By the Iron Age, what is now Hertfordshire was extensively cultivated, and iron ore was being extracted from the area near Tring now known as Cow Roast. Trackways through the area facilitated the trading of surplus produce, and one of them led to a point on the River Ver where the riverbed was not too deep and a way could be found through the surrounding marshland.

Iron Age Verlamion

Close to this crossing, a dispersed settlement called Verlamion developed, taking its name from the river.  Not far to the north lay an earlier Iron Age settlement on the site of present day Wheathampstead. Verlamion appears to have become more significant, and on the basis of excavations carried out in the last century, may have become a trading and administrative centre for the Catuvellauni tribe, the largest tribe in the South East of England.

The importance of the area is signified by some large-scale Iron Age earthworks, including Beech Bottom Dyke, which lies to the north of St Albans, and Devil’s Dyke, east of Wheathampstead. One or both of these may have been intended to delineate Iron Age settlements, or provide a defensive barrier. 

The arrival of the Romans

Shortly after the Romans invaded for the second time in AD 43, they established contact with a number of British tribes in southern and eastern England. Several of these, including the Catuvellauni, chose to co-operate with the Romans, and to establish trading relations with them. With the award of municipium status in AD50, the Catuvellauni were entrusted with self-government and, over time, their elites began to emulate some aspects of Roman architecture and culture.

The Romans organised the construction of paved roads, including Watling Street, which ran through what became Verulamium,  and is likely to have been based on Iron Age trackways. These roads were important for trade and, of course, the movement of troops.

Boudicca lays waste to Verulamium

Relations between the Romans and the British tribes, particularly those based in the north and west of what is now England, did not always run smoothly. In AD60, Roman troops were sent to pacify tribes in north west England, and the Trinovantes, a British tribe in East Anglia led by the aggrieved Boudicca, took advantage of their absence to destroy first Camulodnum (Colchester), then Verulamium and finally Londinium (London). Archaeologists have found evidence of burnt layers consistent with the razing of these settlements (though burnt layers are relatively common as fires leading to the destruction of wooden buildings were not infrequent).

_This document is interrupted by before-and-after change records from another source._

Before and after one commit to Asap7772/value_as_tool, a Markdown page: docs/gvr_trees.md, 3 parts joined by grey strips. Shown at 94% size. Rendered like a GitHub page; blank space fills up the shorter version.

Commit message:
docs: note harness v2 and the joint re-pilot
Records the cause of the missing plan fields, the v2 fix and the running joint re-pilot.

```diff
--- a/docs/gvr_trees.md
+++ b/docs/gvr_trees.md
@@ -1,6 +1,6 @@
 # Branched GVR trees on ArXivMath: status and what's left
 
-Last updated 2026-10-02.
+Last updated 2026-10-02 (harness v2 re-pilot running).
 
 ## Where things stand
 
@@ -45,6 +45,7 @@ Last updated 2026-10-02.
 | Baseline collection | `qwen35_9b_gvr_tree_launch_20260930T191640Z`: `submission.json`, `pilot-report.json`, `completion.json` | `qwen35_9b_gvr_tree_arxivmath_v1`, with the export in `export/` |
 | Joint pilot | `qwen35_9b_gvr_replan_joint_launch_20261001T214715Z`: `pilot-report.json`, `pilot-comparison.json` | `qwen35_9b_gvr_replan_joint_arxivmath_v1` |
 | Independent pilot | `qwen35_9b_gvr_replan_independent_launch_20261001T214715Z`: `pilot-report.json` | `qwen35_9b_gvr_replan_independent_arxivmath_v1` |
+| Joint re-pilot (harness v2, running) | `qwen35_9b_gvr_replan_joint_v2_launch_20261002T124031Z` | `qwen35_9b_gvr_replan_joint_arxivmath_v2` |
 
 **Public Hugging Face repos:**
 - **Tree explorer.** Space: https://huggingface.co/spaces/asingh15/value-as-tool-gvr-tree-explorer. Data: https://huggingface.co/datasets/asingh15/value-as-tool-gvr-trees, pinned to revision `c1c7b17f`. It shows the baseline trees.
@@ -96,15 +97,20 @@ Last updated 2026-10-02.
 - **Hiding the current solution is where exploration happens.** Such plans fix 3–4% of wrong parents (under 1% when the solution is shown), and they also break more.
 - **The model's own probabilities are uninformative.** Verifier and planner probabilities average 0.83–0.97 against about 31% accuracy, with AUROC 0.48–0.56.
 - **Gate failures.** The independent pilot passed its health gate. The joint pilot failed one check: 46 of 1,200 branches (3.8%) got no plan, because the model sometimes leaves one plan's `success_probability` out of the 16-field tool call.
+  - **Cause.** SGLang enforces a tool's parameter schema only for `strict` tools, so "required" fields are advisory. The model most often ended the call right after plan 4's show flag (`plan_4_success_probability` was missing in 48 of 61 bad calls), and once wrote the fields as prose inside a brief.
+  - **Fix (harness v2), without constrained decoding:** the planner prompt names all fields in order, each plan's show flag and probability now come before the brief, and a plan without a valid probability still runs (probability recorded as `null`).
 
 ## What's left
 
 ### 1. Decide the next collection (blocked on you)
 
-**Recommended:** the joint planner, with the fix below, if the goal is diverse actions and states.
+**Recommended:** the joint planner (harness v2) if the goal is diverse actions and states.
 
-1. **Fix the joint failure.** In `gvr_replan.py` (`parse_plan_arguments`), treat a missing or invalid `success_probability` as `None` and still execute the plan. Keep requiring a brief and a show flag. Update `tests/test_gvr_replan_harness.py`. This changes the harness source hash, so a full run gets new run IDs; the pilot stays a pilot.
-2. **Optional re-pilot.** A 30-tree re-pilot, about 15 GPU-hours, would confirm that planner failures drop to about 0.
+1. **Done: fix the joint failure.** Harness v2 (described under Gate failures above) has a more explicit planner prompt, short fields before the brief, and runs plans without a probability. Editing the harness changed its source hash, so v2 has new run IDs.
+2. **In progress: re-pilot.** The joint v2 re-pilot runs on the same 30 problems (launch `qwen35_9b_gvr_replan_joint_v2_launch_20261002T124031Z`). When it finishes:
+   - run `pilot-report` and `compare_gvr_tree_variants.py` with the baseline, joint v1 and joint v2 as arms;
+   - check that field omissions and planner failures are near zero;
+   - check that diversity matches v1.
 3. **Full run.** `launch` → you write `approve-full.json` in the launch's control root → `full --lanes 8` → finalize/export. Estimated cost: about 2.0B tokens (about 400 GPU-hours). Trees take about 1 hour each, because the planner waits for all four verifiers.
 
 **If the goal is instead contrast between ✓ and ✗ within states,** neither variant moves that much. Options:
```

Verulamium recovers and expands

While unfortunate for those affected, this did little to slow the development of Verulamium. Indeed, the destruction of the remaining Iron Age buildings may have provided the opportunity to create a fresh layout on conventional Roman lines. In any event, Verulamium soon resumed its trading role with Londinium (and doubtless other settlements), and grew to become the third largest Roman city (by enclosed area) in Britannia. There is no evidence that it was ever a garrison town; it is likely that the population was Romano-British, with a few residents drawn from other areas of the Roman Empire.